Many of our church communities across Cornwall are doing a lot to help. Every Foodbank is operated out of a church and largely run by volunteers from the various faith communities. The volunteers know that people brave enough to walk in and ask for help are weighed down with a lot more than a food voucher. There’s not too much point in sending people out with bags of food if their cooker is broken, the electricity has been cut off or are they are at risk of being evicted before the month is over. Each centre operates holistically, sign-posting other organisations that can help or working with charities like ACTS 435 that links anonymous donors with particular needs, like rent arrears, a new cooker or bus fare.

Hidden hunger

The churches in the Penlee cluster operate holiday clubs that not only help to keep parents at work during the long breaks but also provide vital lunches for the children. It’s impossible to overstate the value of the free school meals for over 10,000 children in Cornwall, or the difficulties when extended holidays mean they are no longer available. Every Foodbank has stories of mothers going without so the children can eat, as highlighted in a recent ITV documentary, Britain’s Hidden Hunger.

As Revd Andrew Yates, chair of Cornwall Independent Poverty Forum (CIPF) says, “We hope that by creating a safe space, through the collaboration between the CIPF and St Mary’s Penzance, the citizens’ panel has enabled a cross section of the local community to hear the facts, listen to stories and exercise a considered judgement – one that the wider public can trust. These are after all people, just like us. They are not politicians or policy experts, and many had no knowledge of these issues beforehand. What unites them is a shared concern for the community in which they live.”

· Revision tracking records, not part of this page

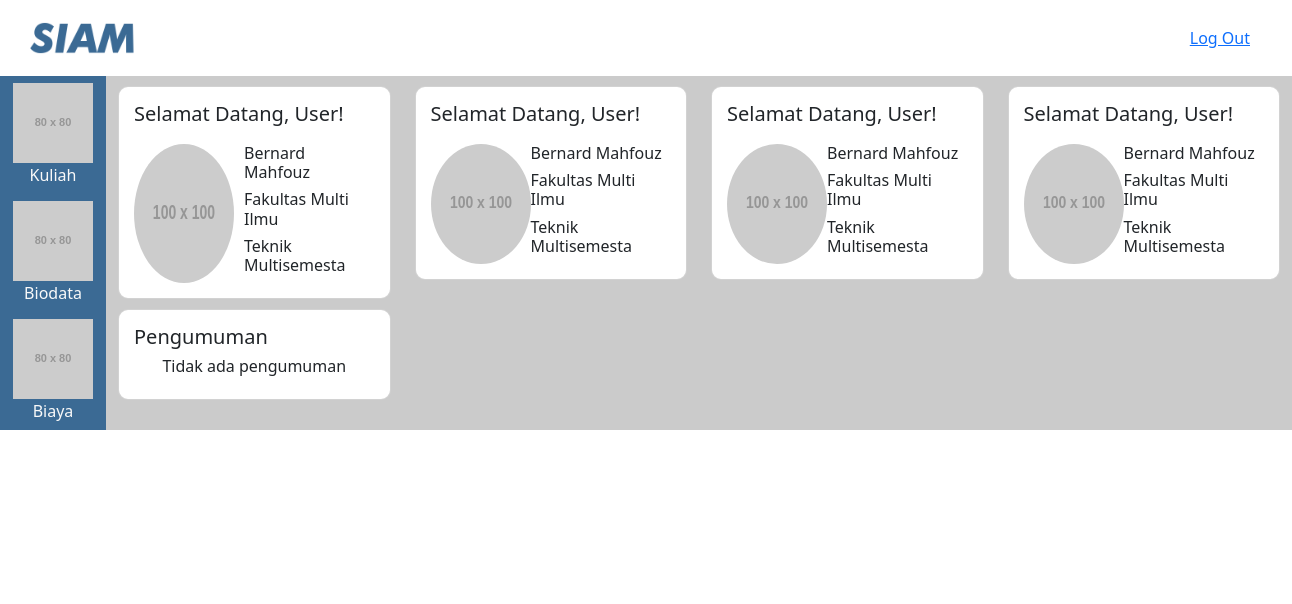
Repository: haikalirf/Project-IMK
Page: kuliah.html
The author's editor kept a copy of each file at every save. The page is drawn from the files as they stood at one save, then again after the next save.
The browser window is 1280 px wide. The page is 1292 px wide, so the pictures cover 1292 px, including what lies to the right of the window. The pictures show the whole page.

Above is the page before, as saved 2022-12-10 17:43:03.

### kuliah.html
<!DOCTYPE html>
<html lang="en">
<head>
	<meta charset="UTF-8">
	<meta http-equiv="X-UA-Compatible" content="IE=edge">
	<meta name="viewport" content="width=device-width, initial-scale=1.0">
	<title>SIAM</title>
	<link rel="icon" href="/assets/logo_ub.ico">
	<link rel="stylesheet" href="https://cdn.jsdelivr.net/npm/bootstrap@5.2.3/dist/css/bootstrap.min.css" integrity="sha384-rbsA2VBKQhggwzxH7pPCaAqO46MgnOM80zW1RWuH61DGLwZJEdK2Kadq2F9CUG65" crossorigin="anonymous">
	<link rel="stylesheet" href="/styles/kuliah.css">
</head>
<body>
	<nav class="navbar" id="navbar">
		<a class="navbar-brand" href="/kuliah.html">
			<img id="navbar-image" src="/assets/SIAM.png" alt="SIAM">
		</a>
		<a class="navbar-link" href="#">Log Out</a>
	</nav>
	<div id="content">
		<div id="sidebar">
			<a class="btn" href="">
				<img id="sidebar-kuliah" src="https://via.placeholder.com/80" alt="Kuliah">
				<br>
				<label for="sidebar-kuliah">Kuliah</label>
			</a>
			<a class="btn" href="">
				<img id="sidebar-biodata" src="https://via.placeholder.com/80" alt="Biodata">
				<br>
				<label for="sidebar-biodata">Biodata</label>
			</a>
			<a class="btn" href="">
				<img id="sidebar-biaya" src="https://via.placeholder.com/80" alt="Biaya">
				<br>
				<label for="sidebar-biaya">Biaya</label>
			</a>
		</div>
		<div class="row main-rows">
			<div class="col">
				<div class="card" id="card-user">
					<h5 class="card-title">Selamat Datang, User!</h5>
					<div class="card-body">
						<img class="rounded-circle" src="https://via.placeholder.com/100" alt="User Image">
						<div class="card-text-user">
							<h6>Bernard Mahfouz</h6>
							<h6>Fakultas Multi Ilmu</h6>
							<h6>Teknik Multisemesta</h6>
						</div>
					</div>
				</div>
				<div class="card" id="card-pengumuman">
					<h5>Pengumuman</h5>
					<div id="text-pengumuman">
						<h6>Tidak ada pengumuman</h6>
					</div>
				</div>
			</div>
			<div class="col">
				<div class="card" id="card-user">
					<h5 class="card-title">Selamat Datang, User!</h5>
					<div class="card-body">
						<img class="rounded-circle" src="https://via.placeholder.com/100" alt="User Image">
						<div class="card-text-group">
							<h6>Bernard Mahfouz</h6>
							<h6>Fakultas Multi Ilmu</h6>
							<h6>Teknik Multisemesta</h6>
						</div>
					</div>
				</div>
			</div>
			<div class="col">
				<div class="card" id="card-user">
					<h5 class="card-title">Selamat Datang, User!</h5>
					<div class="card-body">
						<img class="rounded-circle" src="https://via.placeholder.com/100" alt="User Image">
						<div class="card-text-group">
							<h6>Bernard Mahfouz</h6>
							<h6>Fakultas Multi Ilmu</h6>
							<h6>Teknik Multisemesta</h6>
						</div>
					</div>
				</div>
			</div>
			<div class="col">
				<div class="card" id="card-user">
					<h5 class="card-title">Selamat Datang, User!</h5>
					<div class="card-body">
						<img class="rounded-circle" src="https://via.placeholder.com/100" alt="User Image">
						<div class="card-text-group">
							<h6>Bernard Mahfouz</h6>
							<h6>Fakultas Multi Ilmu</h6>
							<h6>Teknik Multisemesta</h6>
						</div>
					</div>
				</div>
			</div>
		</div>
	</div>
	<script src="https://cdn.jsdelivr.net/npm/bootstrap@5.2.3/dist/js/bootstrap.bundle.min.js" integrity="sha384-kenU1KFdBIe4zVF0s0G1M5b4hcpxyD9F7jL+jjXkk+Q2h455rYXK/7HAuoJl+0I4" crossorigin="anonymous"></script>
</body>
</html>

### styles/kuliah.css
html {
	box-sizing: border-box;
}

*, *:before, *:after {
	box-sizing: inherit;
}

html, body {
	height: 100%;
}

#navbar {
	display: flex;
	justify-content: space-between;
	margin: 0px 30px;
}

#navbar-image {
	height: 50px;
}

#content {
	display: flex;
	width: 100%;
}

#sidebar {
	background-color: #3b6a94;
	display: flex;
	flex-direction: column;
	flex: 1;
}

a img, a label {
	color: #f9f9f9;
}

.main-rows{
	background-color: #cbcbcb;
	margin-left: 0px;
	width: calc(100% - 106px);
	flex: 100;
}

.card {
	margin: 10px 0px;
	padding: 15px;
	border-radius: 10px;
}

.card-body{
	display: flex;
	padding: 10px 0px 0px;
}

.card-text-user {
	margin-left: 10px;
	display: flex;
	flex-direction: column;
	justify-content: space-between;
}

.card-pengumuman h6{
	text-align: center;
	vertical-align: middle;
	max-height: 100%;
}

#text-pengumuman {
	display: flex;
	justify-content: center;
	align-items: center;
}

After the next save:
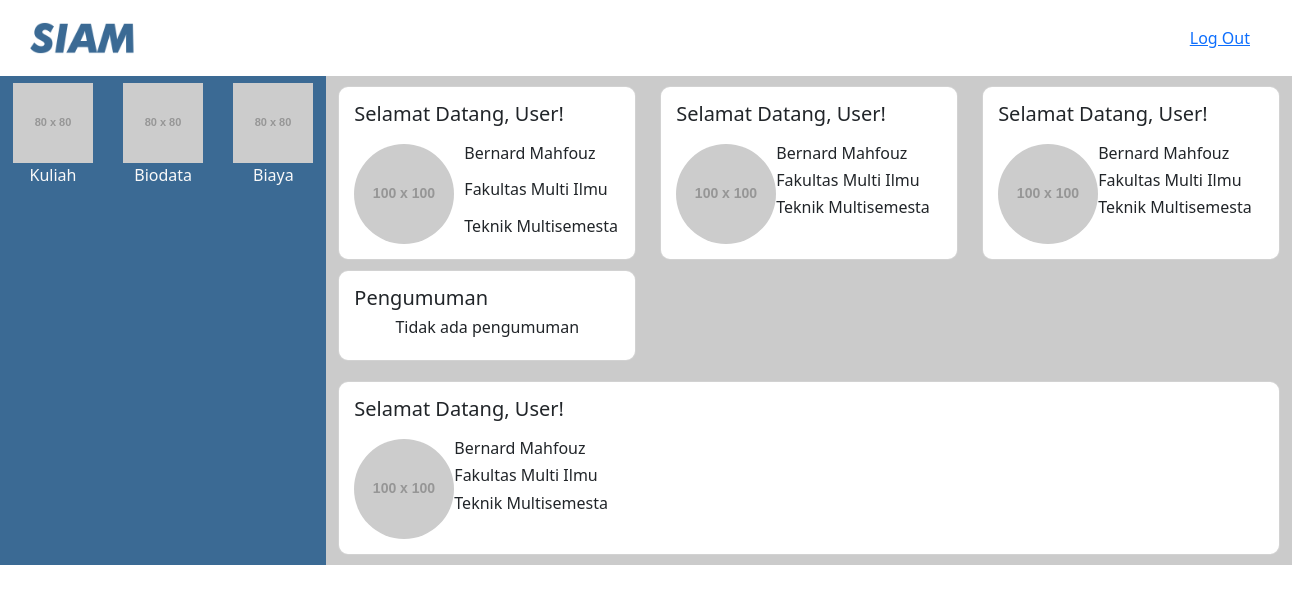
Saved 62 s later.
--- a/styles/kuliah.css
+++ b/styles/kuliah.css
@@ -27,9 +27,6 @@ html, body {
 
 #sidebar {
 	background-color: #3b6a94;
-	display: flex;
-	flex-direction: column;
-	flex: 1;
 }
 
 a img, a label {

After the save that followed:
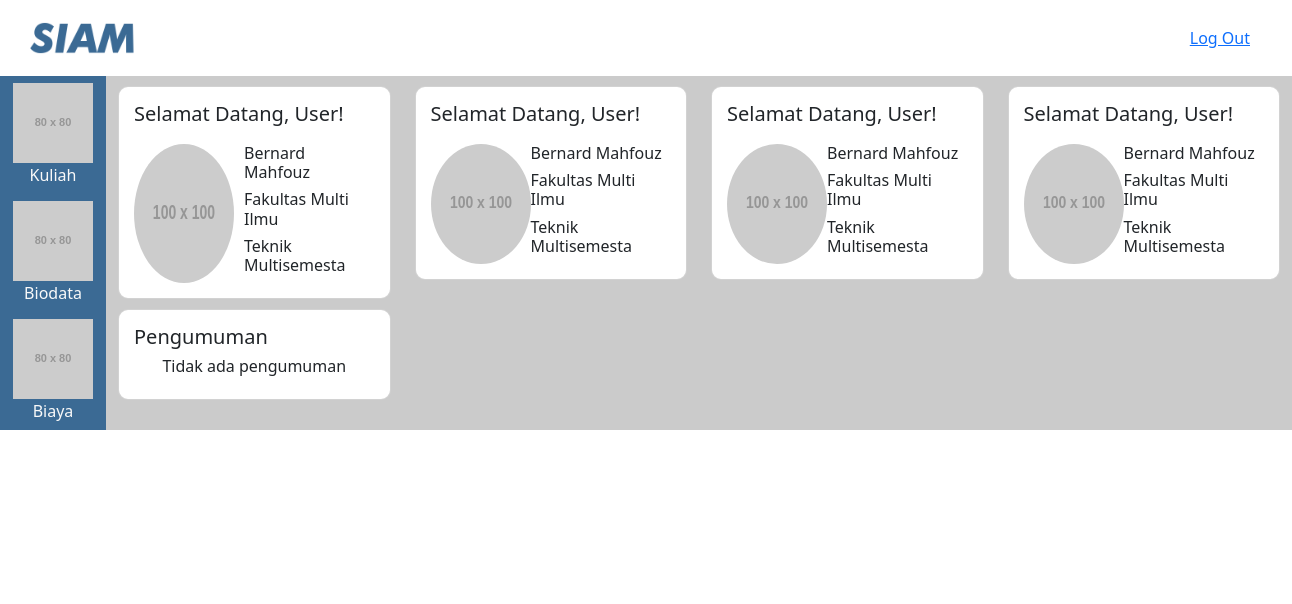
Saved 13 s later.
--- a/styles/kuliah.css
+++ b/styles/kuliah.css
@@ -27,6 +27,9 @@ html, body {
 
 #sidebar {
 	background-color: #3b6a94;
+	display: flex;
+	flex-direction: column;
+	flex: 1;
 }
 
 a img, a label {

Following the citizens’ panel

From a wider perspective, we can all be better informed. Understand that homelessness is not a lifestyle choice or in any way a justifiable outcome for poor life choices. The citizens’ panel is really trying to get to grips with the underlying issues and then finding ways for communities to respond better across Cornwall. The sessions are closed to the public, but their progress can be followed on their website.